When Captain Hugh Calverley arrived in the township after World War I, his family was considered foreigners. His daughter Sybil grew up in this neighbourhood on the farm next door. She went to the one room school at Snyder’s Corners, played in the woods, helped with chores in the barn, swam in the pond, and square danced at that Township Hall.
Sybil recalls that even through the Great Depression, neighbours helped neighbours. This was a community where everyone knew everyone and there was much kindness and shared stories about “olden times”. A natural curiosity and overload of energy led Sybil through many adventures: After studying Art and Archaeology, University of Toronto, and two years studying and travelling in Europe, she became an Art Specialist and taught. In 1972 she discovered fibre art through Constance Howard and and is still teaching.

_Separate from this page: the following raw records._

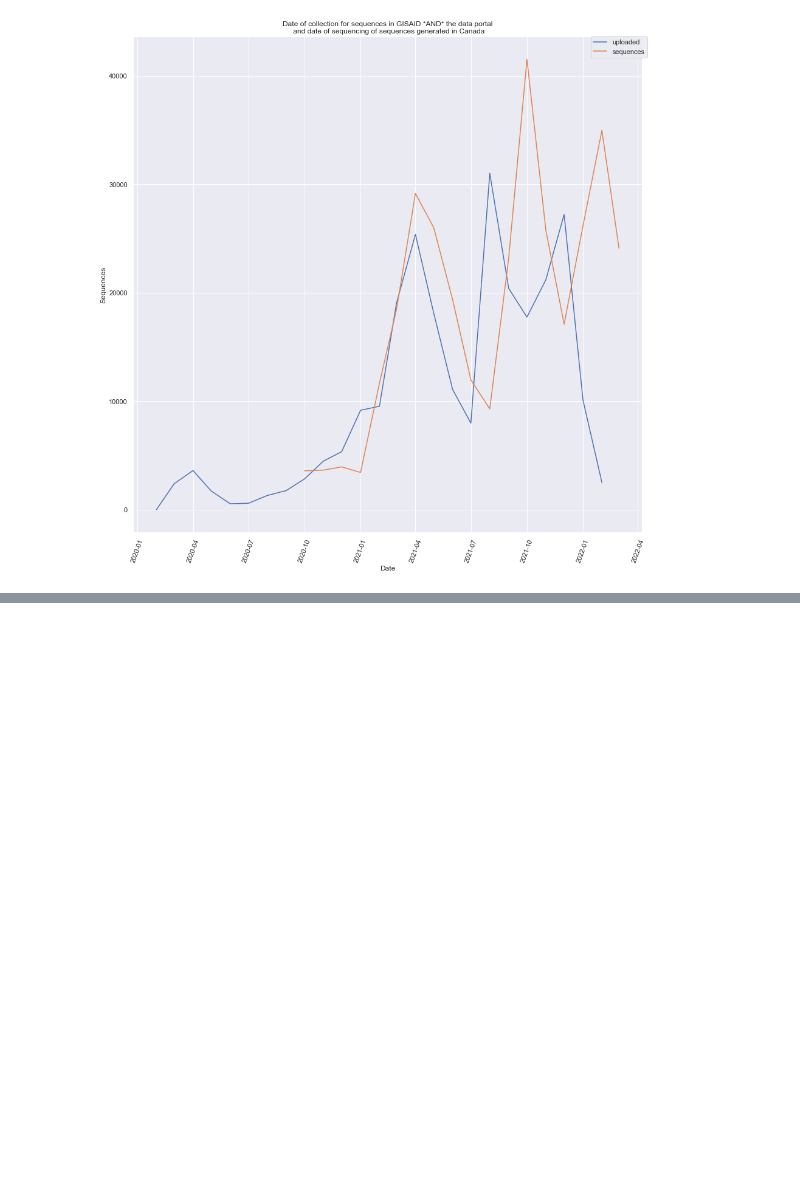
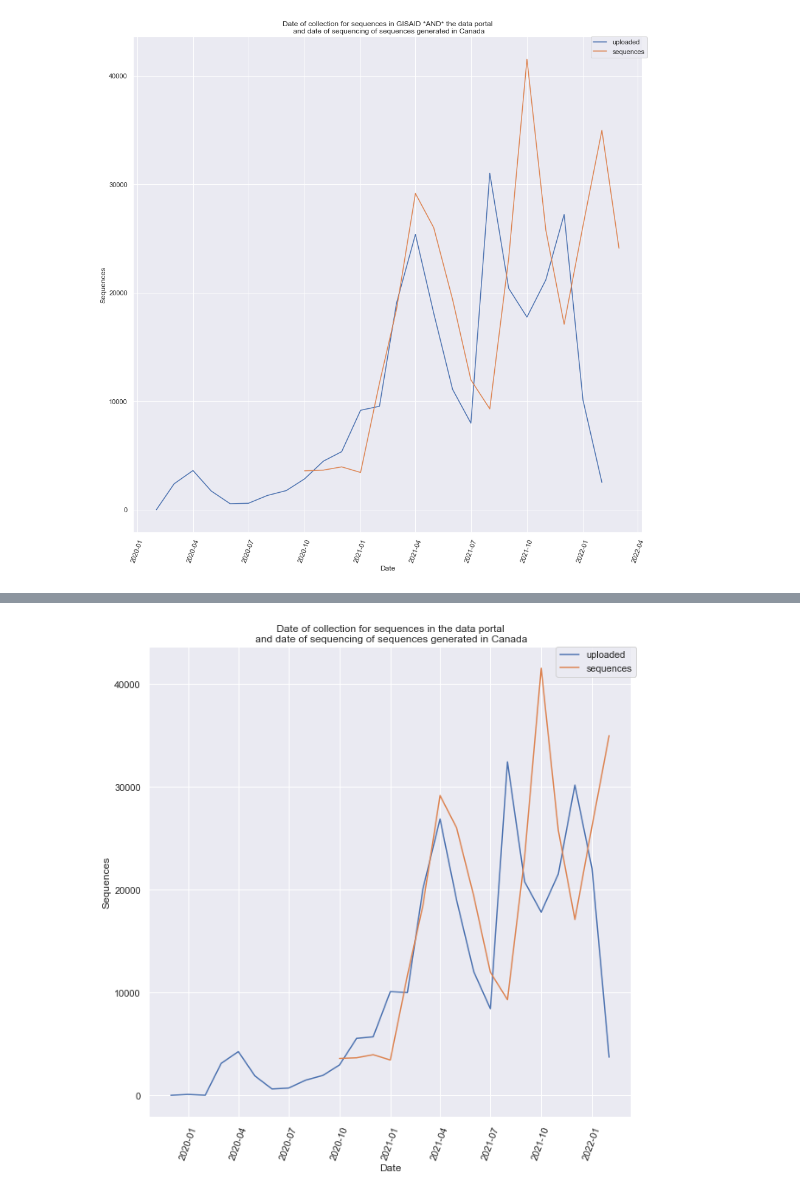
Before and after one commit to eringill/gisaid_uploads, a Jupyter notebook: fraction_uploaded.ipynb, the cells around one changed output, grey strips where cells are left out. Saved outputs shown, nothing was run; the diff lists cells and outputs as text; code cells hidden in the pictures; blank space fills up the shorter version.

```diff
--- a/fraction_uploaded.ipynb
+++ b/fraction_uploaded.ipynb
@@ -303,0 +380,13 @@ plt.show()
+# %%
+dims = (10, 10)
+sns.set_theme(style = "darkgrid")
+fig, ax = plt.subplots(figsize= dims)
+sns.lineplot(x = "date", y = "value", hue = "variable", data=merged_melt_g)
+plt.legend(bbox_to_anchor=(1.01, 1),borderaxespad=0)
+plt.title("Date of collection for sequences in the data portal\n and date of sequencing of sequences generated in Canada")
+plt.ylabel("Sequences")
+plt.xlabel("Date")
+plt.xticks(rotation=70)
+plt.show()
+# %% [output]
+[figure, added]
```
Also changed, not shown: parts of 15 cells of this notebook, 1 other file.
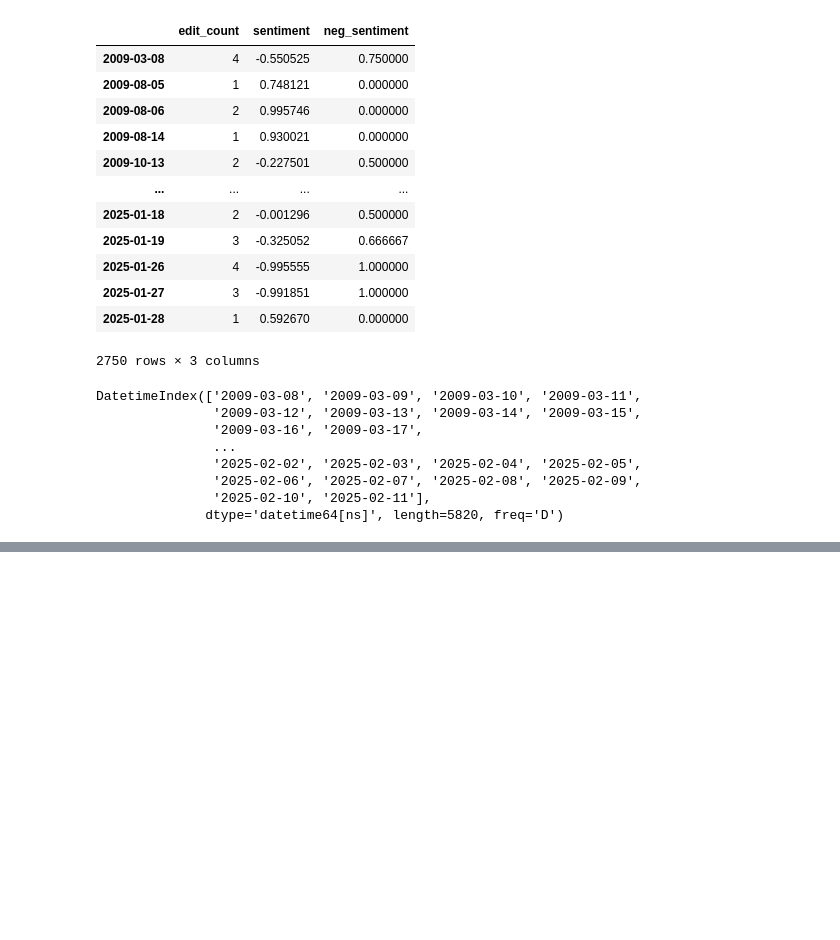
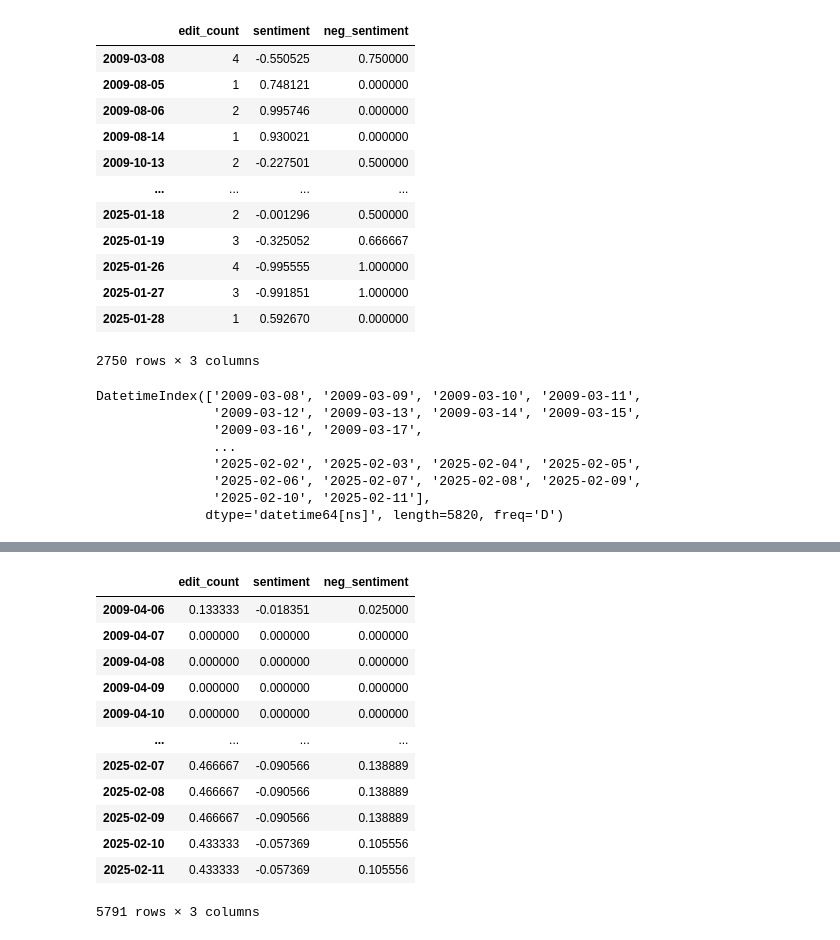
Before and after one commit to ygebre1/bitcoin-price-predictor, a Jupyter notebook: sentiments_live.ipynb, the cells around one changed output, grey strips where cells are left out. Drawn from its saved outputs; the diff is of its cells as text; code cells hidden in the pictures; blank space fills up the shorter version.

```diff
--- a/sentiments_live.ipynb
+++ b/sentiments_live.ipynb
@@ -224,0 +261,18 @@ DatetimeIndex(['2009-03-08', '2009-03-09', '2009-03-10', '2009-03-11',
+# %%
+rolling_edits = rolling_edits.dropna()
+# %%
+rolling_edits
+# %% [output]
+|  | edit_count | sentiment | neg_sentiment |
+| 2009-04-06 | 0.133333 | -0.018351 | 0.025000 |
+| 2009-04-07 | 0.000000 | 0.000000 | 0.000000 |
+| 2009-04-08 | 0.000000 | 0.000000 | 0.000000 |
+| 2009-04-09 | 0.000000 | 0.000000 | 0.000000 |
+| 2009-04-10 | 0.000000 | 0.000000 | 0.000000 |
+| ... | ... | ... | ... |
+| 2025-02-07 | 0.466667 | -0.090566 | 0.138889 |
+| 2025-02-08 | 0.466667 | -0.090566 | 0.138889 |
+| 2025-02-09 | 0.466667 | -0.090566 | 0.138889 |
+| 2025-02-10 | 0.433333 | -0.057369 | 0.105556 |
+| 2025-02-11 | 0.433333 | -0.057369 | 0.105556 |
+5791 rows × 3 columns
```
Also changed, not shown: parts of 5 cells of this notebook.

In 1950, Sybil’s father bought this Joshua Creek farm at an auction for her brother and his bride. After two years of hard work of putting things in order, the newlyweds decided to move west. In 1954, Sybil and her husband Leo moved in and raised their five sons here. The boys enjoyed growing up in the country, were educated and then departed to live their own lives. The house was empty. It was time to follow her dream of creating an art centre. Now the grandmother of ten and a great-grandmother, Sybil Rampen soldiers on, creating havoc as usual and enjoying the process.